In Grodno last week, the possibility of abolishing the death penalty in Belarus or introducing a moratorium was discussed.

The Belarusian authorities are likely to continue to support the death penalty in Belarus. During his rule, President Lukashenka pardoned only one person, and courts sentenced to death more than 400 people since the early 1990s. Over the past year, Belarusian courts sentenced to death several persons and one person was executed.

There are no recent independent polls about people’s attitude about the death penalty in Belarus. Apparently, this issue is not a priority for the population. In many ways, public opinion about the abolition of the death penalty would depend on the tone of the state-owned media reports.

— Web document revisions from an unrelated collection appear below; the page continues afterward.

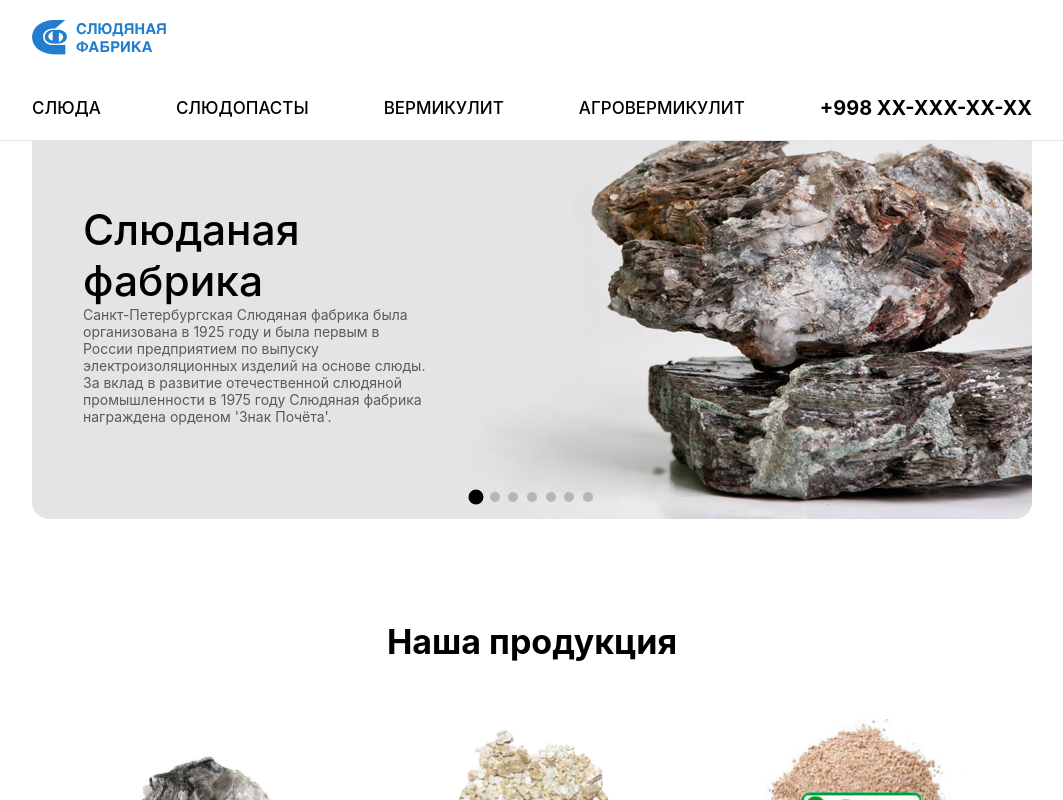
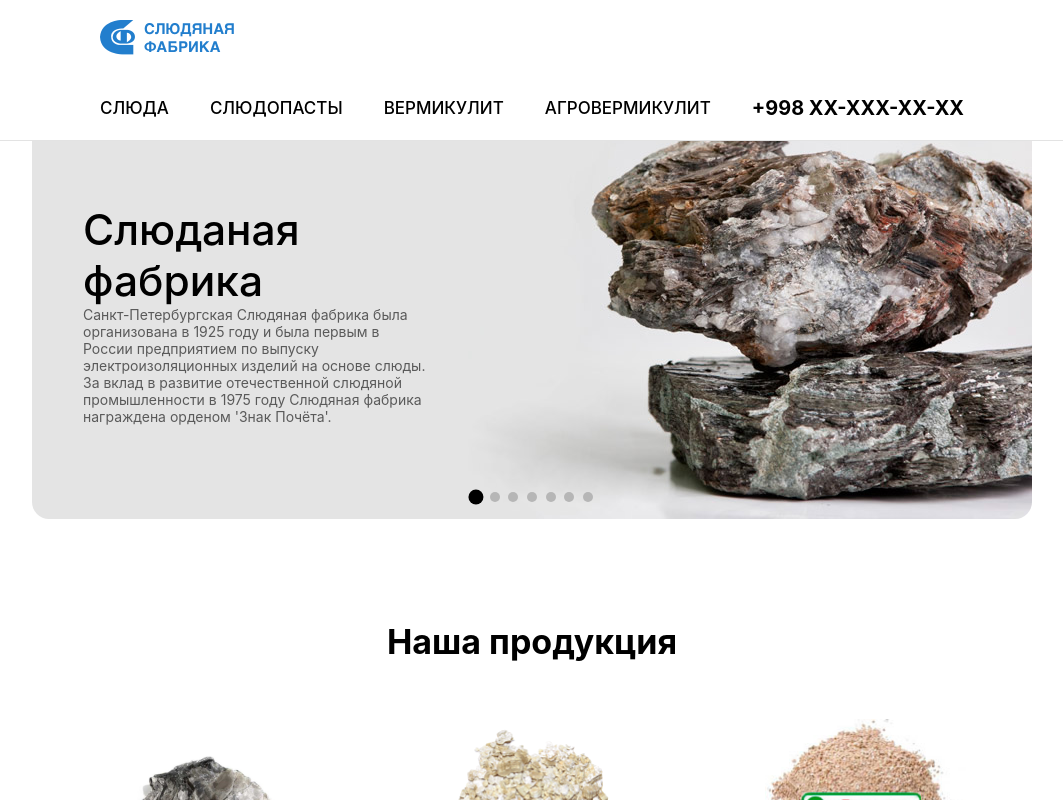
Before and after one commit to Isomukhammad/vermikulit-website, a Next.js app: page / in a window 1280 px wide. Shown: the top 800 px of the page, without its empty margins (108-1171 px from the left). Built offline with nearby package versions, Linux system fonts and the light colour scheme.

Commit message:
I'm tired

```diff
--- a/components/navbar/navbar.module.scss
+++ b/components/navbar/navbar.module.scss
@@ -11,6 +11,7 @@
     border-bottom: 1px solid rgba(0, 0, 0, 0.11);
 
     .navbar{
+        padding: 0 4em;
         display: flex;
         flex-direction: column;
         justify-content: space-between;
```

That said, the Belarusian Orthodox Church and the Roman-Catholic Church stand for the abolition of the capital punishment, however their efforts in this regard only limit to public statements about their stance. Simultaneously, the authorities could have influenced public opinion about the death penalty through a focused media campaign in the state media. As they did, for example, with the nuclear power plant construction in Astravets. Initially unpopular project of the NPP construction was broadly promoted in the state media, and eventually, according to independent pollsters, was accepted by most population.